BEND, Ore. - (Update: More from work group officials)
As most residents know all too well, the housing market can be tough in Bend. A scroll through Zillow can put a shockwave through any newcomer.
That's why the Bend Collaborative Housing Workgroup spent the past 12 months coming up with 12 policy recommendations, released Tuesday.
They're intended to spur middle market housing development in Bend, as defined by housing affordable to those households making 80 to 175 percent of area median income, or households making $40,000 to $90,000 a year.
Erin Foote Morgan is the executive director of Bend 2030 and was involved in the workgroup.
"If we're not doing enough to increase housing supply and reduce costs, we're going to lose our teachers, nurses, our firefighters -- these middl- market folks that make up the real fabric of the community," Morgan said.
Karna Gustafson, the Central Oregon Builders Association's vice president for government affairs and legal counsel , said it can be tough for middle-income people to stay in Bend.
The slate of tools is the product of more than 500 hours of work made up of diverse stakeholders representing a variety of interest groups and views across the political spectrum.
The tools range from moving quickly to align the city's new comprehensive plan and its zoning map to creating mixed-use urban transportation corridors, allowing a "vertical housing tax exemption" and allowing parking districts while reducing parking requirements as an incentive for in-fill housing such as accessory dwelling units or multi-plexes, cutting building costs and providing more development flexibility. Another proposal: allowing four-plexes in the standard residential (RS) zone.
“The workgroup is a rare collaborative approach to developing practical policies for increasing middle market housing in Bend,” said Kim Gammond of the Central Oregon Association of Realtors. “The recommendations reflect a spectrum of our community values: sustainability, home ownership, livability and attainable housing.”
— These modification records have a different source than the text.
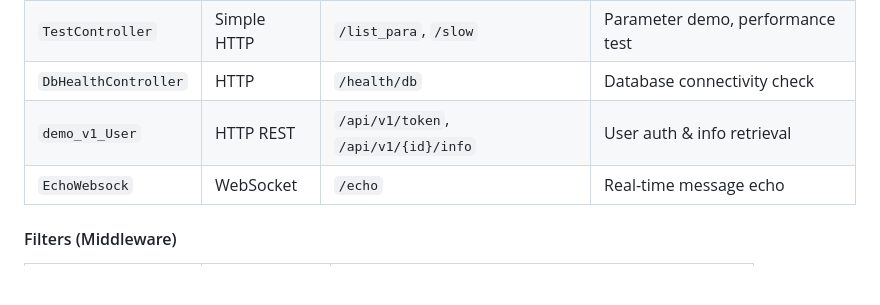
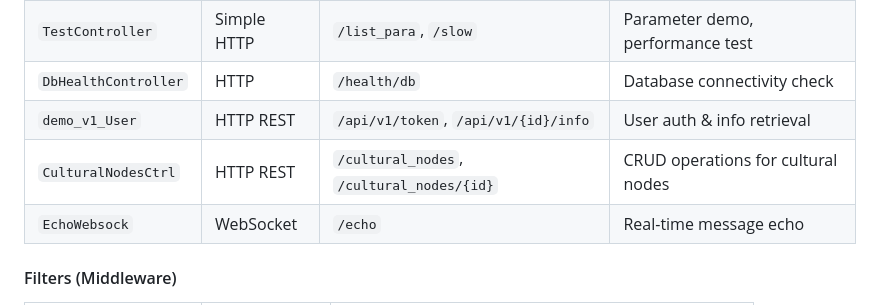
Before and after one commit to unexCoder/DrogonMicroservice, a Markdown page: README.md, the part around the change. Rendered like a GitHub page; blank space fills up the shorter version.

Commit message:
upgrade README

```diff
--- a/README.md
+++ b/README.md
@@ -500,6 +500,7 @@ init_drogon/
 | `TestController` | Simple HTTP | `/list_para`, `/slow` | Parameter demo, performance test |
 | `DbHealthController` | HTTP | `/health/db` | Database connectivity check |
 | `demo_v1_User` | HTTP REST | `/api/v1/token`, `/api/v1/{id}/info` | User auth & info retrieval |
+| `CulturalNodesCtrl` | HTTP REST | `/cultural_nodes`, `/cultural_nodes/{id}` | CRUD operations for cultural nodes |
 | `EchoWebsock` | WebSocket | `/echo` | Real-time message echo |
 
 #### Filters (Middleware)
```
The recommendations were released in a report that will be shared with the Bend City Council on Wednesday and can be found on the Bend 2030 website.
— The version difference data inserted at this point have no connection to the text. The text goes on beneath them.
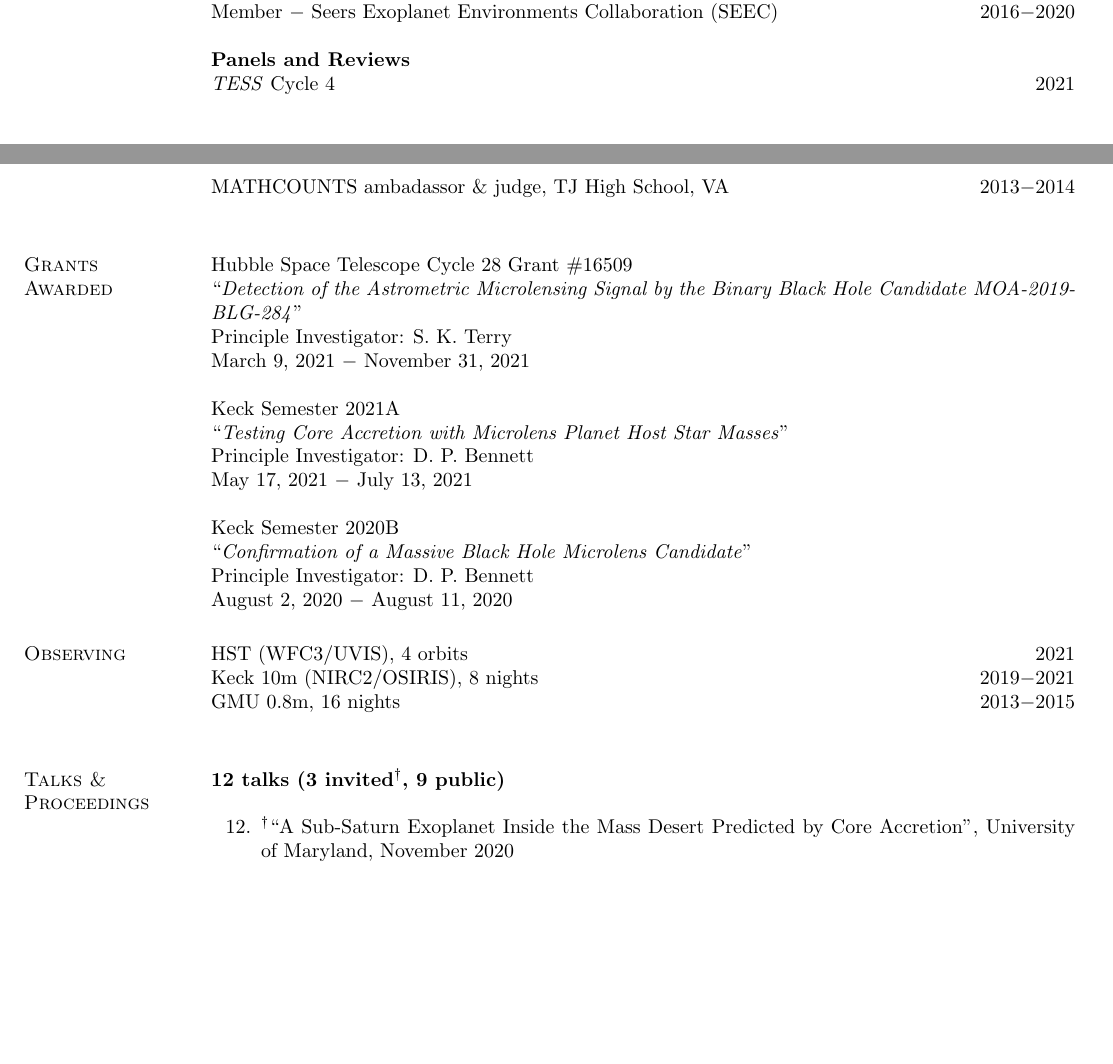
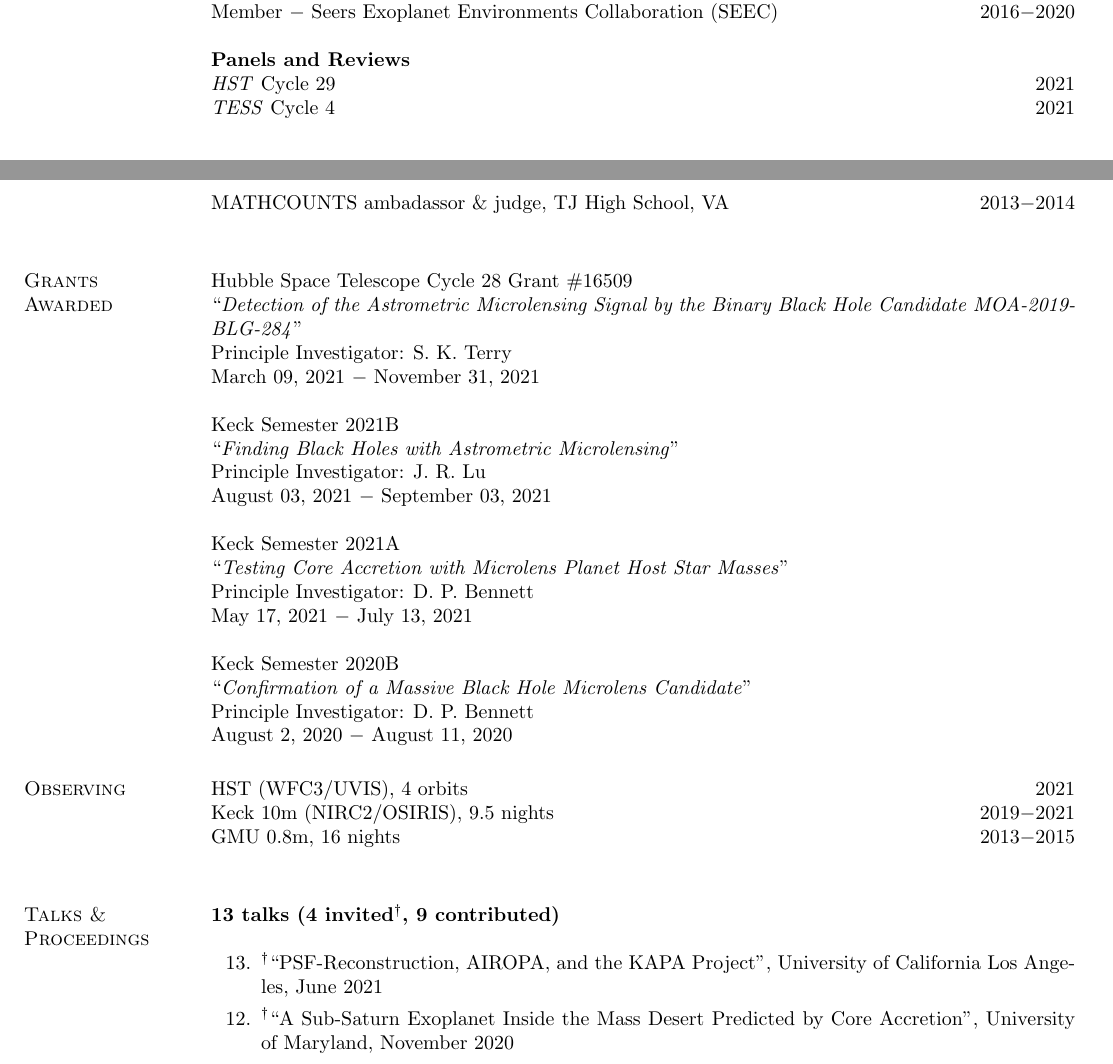
Before and after one commit to skterry/CV, a LaTeX CV (resume.tex): two parts of pages 1 and 2 of 3, joined at a grey line, cut so that both start at the same text, the shorter picture padded with empty space. Compiled offline with pdfLaTeX.

Commit message:
Update panel reviews, grants, invited talks.

```diff
--- a/resume.tex
+++ b/resume.tex
@@ -81,6 +81,7 @@ Member $-$ Society for Personality and Social Psychology (SPSP) \hfill 2017$-$20
 Member $-$ Seers Exoplanet Environments Collaboration (SEEC) \hfill 2016$-$2020\\
 \\
 \textbf{Panels and Reviews}\\
+\textit{HST} Cycle 29 \hfill 2021\\
 \textit{TESS} Cycle 4 \hfill 2021\\
 
 \section{\sc Teaching Experience}
@@ -104,7 +105,12 @@ MATHCOUNTS ambadassor \& judge, TJ High School, VA \hfill 2013$-$2014 \\
 Hubble Space Telescope Cycle 28 Grant \#16509 \\
 ``\textit{Detection of the Astrometric Microlensing Signal by the Binary Black Hole Candidate MOA-2019-BLG-284}" \\
 Principle Investigator: S. K. Terry \\
-March 9, 2021 $-$ November 31, 2021
+March 09, 2021 $-$ November 31, 2021
+
+Keck Semester 2021B \\
+``\textit{Finding Black Holes with Astrometric Microlensing}" \\
+Principle Investigator: J. R. Lu\\
+August 03, 2021 $-$ September 03, 2021
 
 Keck Semester 2021A \\
 ``\textit{Testing Core Accretion with Microlens Planet Host Star Masses}" \\
@@ -118,7 +124,7 @@ August 2, 2020 $-$ August 11, 2020
 
 \section{\sc Observing}
 HST (WFC3/UVIS), 4 orbits \hfill 2021\\
-Keck 10m (NIRC2/OSIRIS), 8 nights \hfill 2019$-$2021\\
+Keck 10m (NIRC2/OSIRIS), 9.5 nights \hfill 2019$-$2021\\
 GMU 0.8m, 16 nights \hfill 2013$-$2015 \\
 %\textit{Testing Core Accretion with Microlens Planet Host Star Masses}, Keck 10m, 2 nights \hfill 2021A \\
 %\textit{Confirmation of a Massive Black Hole Candidate}, Keck 10m, assisted 3 nights \hfill 2020B \\
@@ -126,9 +132,12 @@ GMU 0.8m, 16 nights \hfill 2013$-$2015 \\
 %\textit{Development of the WFIRST Mass Measurement Method}, Keck 10m, assisted 2 nights \hfill 2019A \\
 
 \section{\sc Talks \&\\ Proceedings}
-\textbf{12 talks (3 invited$^{\dagger}$, 9 public)}\\
+\textbf{13 talks (4 invited$^{\dagger}$, 9 contributed)}\\
 \begin{etaremune}
+\item $^{\dagger}$``PSF-Reconstruction, AIROPA, and the KAPA Project", University of California Los Angeles, June 2021
+
 \item $^{\dagger}$``A Sub-Saturn Exoplanet Inside the Mass Desert Predicted by Core Accretion", University of Maryland, November 2020
+
 \item ``Roman Space Telescope Mass-measurement Method Determines a Mass of $66 \pm 8M_{\Earth}$ for MOA-2009-BLG-319Lb", Chesapeake Bay Area Exoplanet Meeting (chExo) \#8, June 2020
 
 \item $^{\dagger}$``Comparing HST Observations of Bulge Stars to Galactic Population Synthesis Models in Preparation for the WFIRST Microlensing Survey", NASA GSFC, November 2019
```
Also changed, not shown: CV.pdf, resume.tex (2 more changed lines).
The workgroup will ask the council to support and follow up on the recommendations through public processes as part of the city’s work to implement the new urban growth boundary plan, which calls for a major increase in housing to accommodate the dramatic growth Bend will experience in the coming decade.
Answering the demand for more affordable housing has been difficult for homebuilders, given high land costs in the area, but these recommendations offer tangible solutions to the challenge, the workgroup said.
“COBA believes implementation of these recommendations will reduce real barriers for builders and developers as they aim to respond to the need for middle market housing,” Gustafson said.
The workgroup also will offer to host a number of public meetings in the summer and fall that explain the recommendations and give community members the chance to provide important input on key questions councilors may have about the tools.
The format of the meetings will follow the outline of a workgroup “summit” held with community members in May, which helped the workgroup refine and finalize the recommendations.
“The 12 tools in the report are valuable because they represent the input of such a variety of stakeholders,” Foote Morgan said, “They help prioritize solutions to our housing crisis, which may be implemented with strong support from a broad cross-section of community members and organizations.”
"We think these things are too hard or we think there aren't real solutions, and we sit on our hands," she said. "We've got to take the steps to address the systematic challenges the barriers to provide that housing, and the time is right now."
The creative housing workgroup model also was a focus at Tuesday's Innovation Day, held at OSU-Cascades. The recommendations also will be shared and discussed at a City Club of Central Oregon forum on July 20 entitled, “Economic Development in a Housing Crisis: Real Solutions for Solving Our Middle Market Housing Crunch.”
Visit bend2030.org to access the report.